---------- Data to examine

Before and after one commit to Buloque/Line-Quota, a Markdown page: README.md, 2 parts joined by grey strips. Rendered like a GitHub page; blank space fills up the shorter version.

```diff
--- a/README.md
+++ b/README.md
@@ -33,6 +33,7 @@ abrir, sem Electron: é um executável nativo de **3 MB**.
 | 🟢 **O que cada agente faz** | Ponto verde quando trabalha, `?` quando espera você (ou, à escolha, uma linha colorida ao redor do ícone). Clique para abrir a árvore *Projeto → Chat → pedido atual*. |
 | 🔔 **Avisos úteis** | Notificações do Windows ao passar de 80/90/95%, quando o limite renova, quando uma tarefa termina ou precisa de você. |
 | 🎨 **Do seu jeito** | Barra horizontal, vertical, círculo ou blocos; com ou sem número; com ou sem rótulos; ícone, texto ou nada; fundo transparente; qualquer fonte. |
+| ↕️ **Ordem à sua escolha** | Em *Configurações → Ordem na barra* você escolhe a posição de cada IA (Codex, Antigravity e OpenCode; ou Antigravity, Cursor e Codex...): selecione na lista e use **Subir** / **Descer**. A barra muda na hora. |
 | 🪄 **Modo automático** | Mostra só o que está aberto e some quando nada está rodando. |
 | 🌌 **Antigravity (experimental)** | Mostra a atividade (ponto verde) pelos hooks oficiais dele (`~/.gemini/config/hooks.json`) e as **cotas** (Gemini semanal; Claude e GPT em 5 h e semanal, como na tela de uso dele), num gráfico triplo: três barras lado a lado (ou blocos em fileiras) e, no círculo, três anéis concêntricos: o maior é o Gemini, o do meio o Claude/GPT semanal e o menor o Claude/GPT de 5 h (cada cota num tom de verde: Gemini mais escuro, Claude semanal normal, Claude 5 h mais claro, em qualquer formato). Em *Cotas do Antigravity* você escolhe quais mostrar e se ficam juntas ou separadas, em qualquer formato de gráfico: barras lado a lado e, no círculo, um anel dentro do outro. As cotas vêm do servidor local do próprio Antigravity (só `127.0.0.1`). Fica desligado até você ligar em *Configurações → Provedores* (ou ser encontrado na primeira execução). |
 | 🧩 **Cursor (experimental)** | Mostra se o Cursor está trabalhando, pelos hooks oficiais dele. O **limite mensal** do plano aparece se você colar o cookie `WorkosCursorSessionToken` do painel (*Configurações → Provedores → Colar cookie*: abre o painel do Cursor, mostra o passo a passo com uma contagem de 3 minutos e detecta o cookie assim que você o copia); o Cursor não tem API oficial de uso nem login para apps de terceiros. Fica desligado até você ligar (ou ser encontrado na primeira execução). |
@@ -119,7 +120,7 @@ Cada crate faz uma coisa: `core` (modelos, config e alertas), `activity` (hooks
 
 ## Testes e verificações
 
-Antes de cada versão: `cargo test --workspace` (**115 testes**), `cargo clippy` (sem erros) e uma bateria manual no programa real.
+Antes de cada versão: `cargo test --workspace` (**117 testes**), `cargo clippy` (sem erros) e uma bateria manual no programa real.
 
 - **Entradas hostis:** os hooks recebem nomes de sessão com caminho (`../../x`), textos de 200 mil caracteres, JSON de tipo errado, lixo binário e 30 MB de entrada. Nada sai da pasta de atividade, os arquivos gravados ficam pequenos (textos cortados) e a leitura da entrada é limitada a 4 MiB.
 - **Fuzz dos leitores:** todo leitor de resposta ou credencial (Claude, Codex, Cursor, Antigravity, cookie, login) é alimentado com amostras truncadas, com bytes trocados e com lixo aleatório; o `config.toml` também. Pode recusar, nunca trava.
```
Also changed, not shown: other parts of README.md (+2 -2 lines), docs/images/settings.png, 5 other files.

--------------------
---------- Data to examine

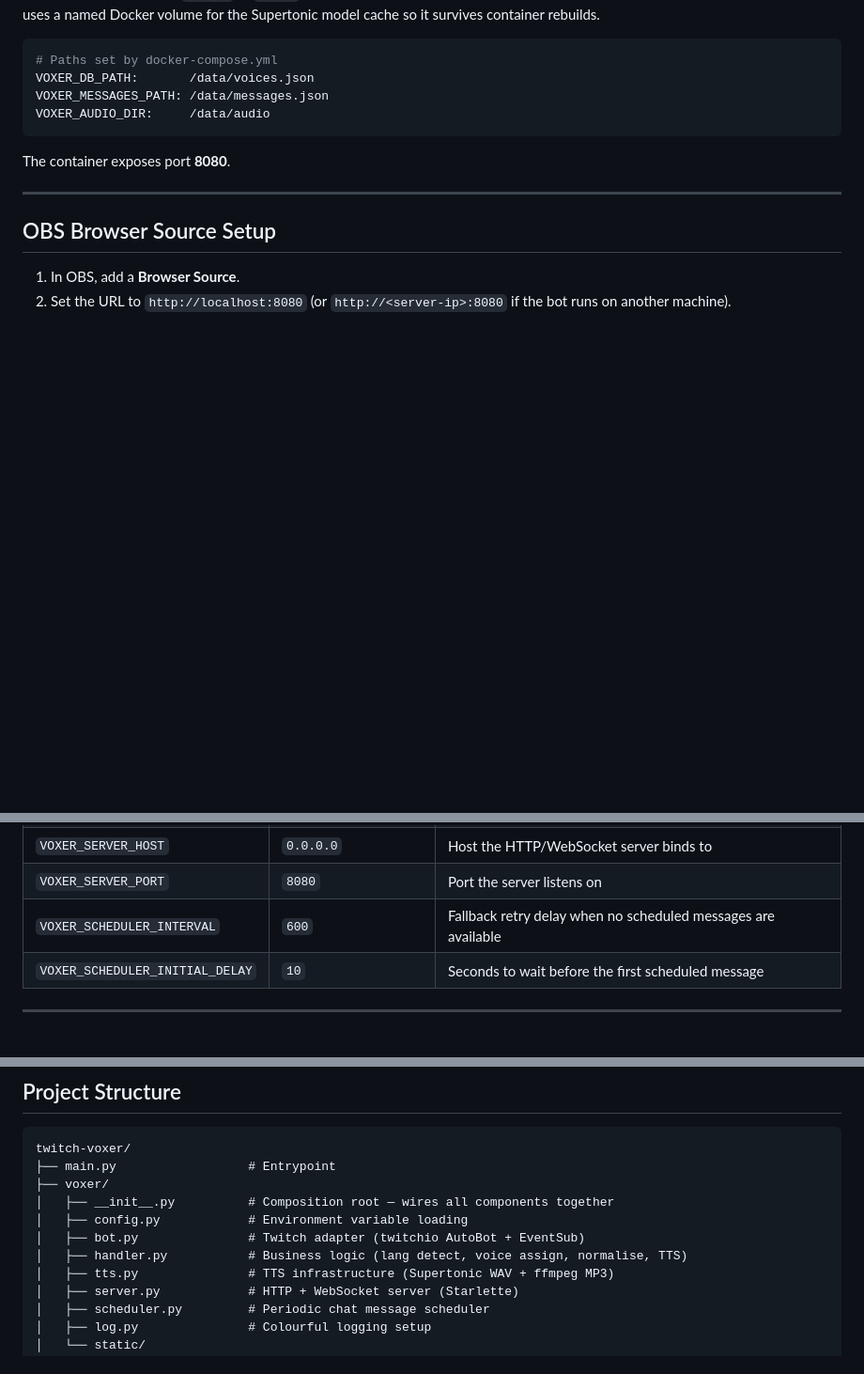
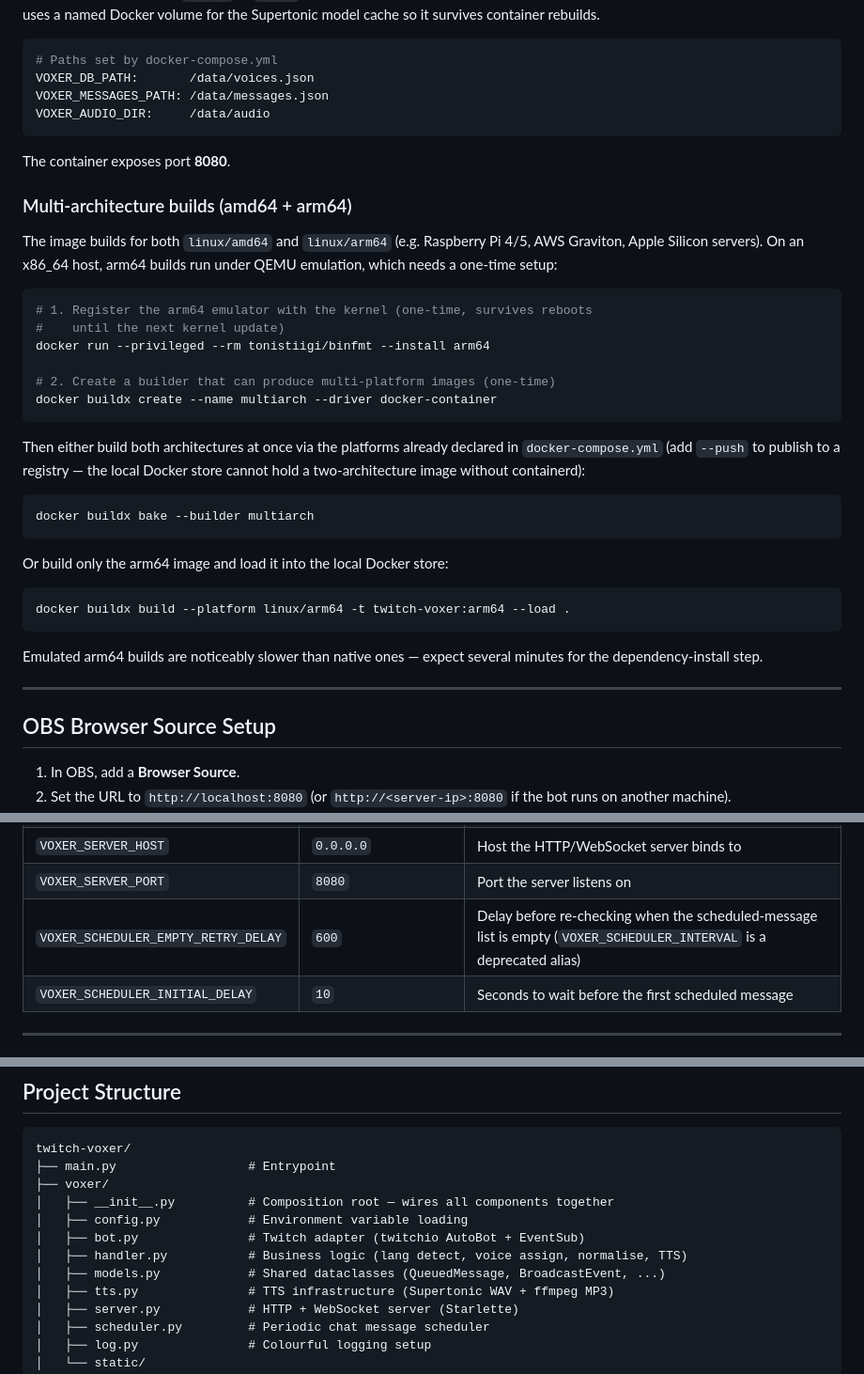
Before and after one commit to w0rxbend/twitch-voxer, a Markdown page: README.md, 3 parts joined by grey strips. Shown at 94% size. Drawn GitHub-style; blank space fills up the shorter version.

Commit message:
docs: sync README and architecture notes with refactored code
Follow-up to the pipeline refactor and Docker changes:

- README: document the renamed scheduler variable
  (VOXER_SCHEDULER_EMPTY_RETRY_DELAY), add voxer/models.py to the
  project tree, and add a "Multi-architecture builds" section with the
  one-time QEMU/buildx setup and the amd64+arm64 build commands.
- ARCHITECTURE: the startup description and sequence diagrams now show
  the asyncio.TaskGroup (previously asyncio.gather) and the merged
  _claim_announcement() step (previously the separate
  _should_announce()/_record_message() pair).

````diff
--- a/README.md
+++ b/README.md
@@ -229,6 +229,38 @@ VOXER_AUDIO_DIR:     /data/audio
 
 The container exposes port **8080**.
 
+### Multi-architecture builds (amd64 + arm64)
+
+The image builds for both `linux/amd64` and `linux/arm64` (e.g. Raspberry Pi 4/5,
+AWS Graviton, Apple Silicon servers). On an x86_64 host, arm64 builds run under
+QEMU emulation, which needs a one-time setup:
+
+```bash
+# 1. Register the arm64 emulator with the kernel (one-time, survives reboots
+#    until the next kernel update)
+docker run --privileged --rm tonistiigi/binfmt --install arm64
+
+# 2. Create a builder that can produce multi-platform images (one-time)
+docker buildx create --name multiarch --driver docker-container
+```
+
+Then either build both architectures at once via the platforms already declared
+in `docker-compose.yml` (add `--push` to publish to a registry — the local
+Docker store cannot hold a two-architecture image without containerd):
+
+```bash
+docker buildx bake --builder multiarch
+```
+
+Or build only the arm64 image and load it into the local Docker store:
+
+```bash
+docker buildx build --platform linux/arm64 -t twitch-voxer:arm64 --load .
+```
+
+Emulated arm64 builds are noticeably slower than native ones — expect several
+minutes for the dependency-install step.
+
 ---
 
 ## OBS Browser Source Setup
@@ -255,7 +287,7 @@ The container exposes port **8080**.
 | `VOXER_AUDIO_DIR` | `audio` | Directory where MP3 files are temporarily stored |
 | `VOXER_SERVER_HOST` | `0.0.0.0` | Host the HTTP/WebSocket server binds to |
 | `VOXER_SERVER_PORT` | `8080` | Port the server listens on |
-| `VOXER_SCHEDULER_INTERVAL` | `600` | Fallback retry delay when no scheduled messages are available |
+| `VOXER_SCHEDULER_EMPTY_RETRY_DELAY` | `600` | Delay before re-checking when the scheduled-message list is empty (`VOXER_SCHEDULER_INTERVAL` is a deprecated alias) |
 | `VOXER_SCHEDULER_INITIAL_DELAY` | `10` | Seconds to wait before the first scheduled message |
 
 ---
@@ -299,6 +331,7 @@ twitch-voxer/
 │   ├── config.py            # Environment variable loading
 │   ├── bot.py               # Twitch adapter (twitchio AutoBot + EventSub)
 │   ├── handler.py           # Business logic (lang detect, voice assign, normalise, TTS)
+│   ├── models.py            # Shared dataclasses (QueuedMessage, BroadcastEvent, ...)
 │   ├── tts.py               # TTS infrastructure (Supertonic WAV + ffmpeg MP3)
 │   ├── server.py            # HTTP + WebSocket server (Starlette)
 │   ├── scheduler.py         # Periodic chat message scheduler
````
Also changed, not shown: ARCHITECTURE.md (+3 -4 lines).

--------------------

> _Problem to work on_:
Please determine the number of lines in the records above that include the string "parts", and answer with that number only.

> _Your response_:
3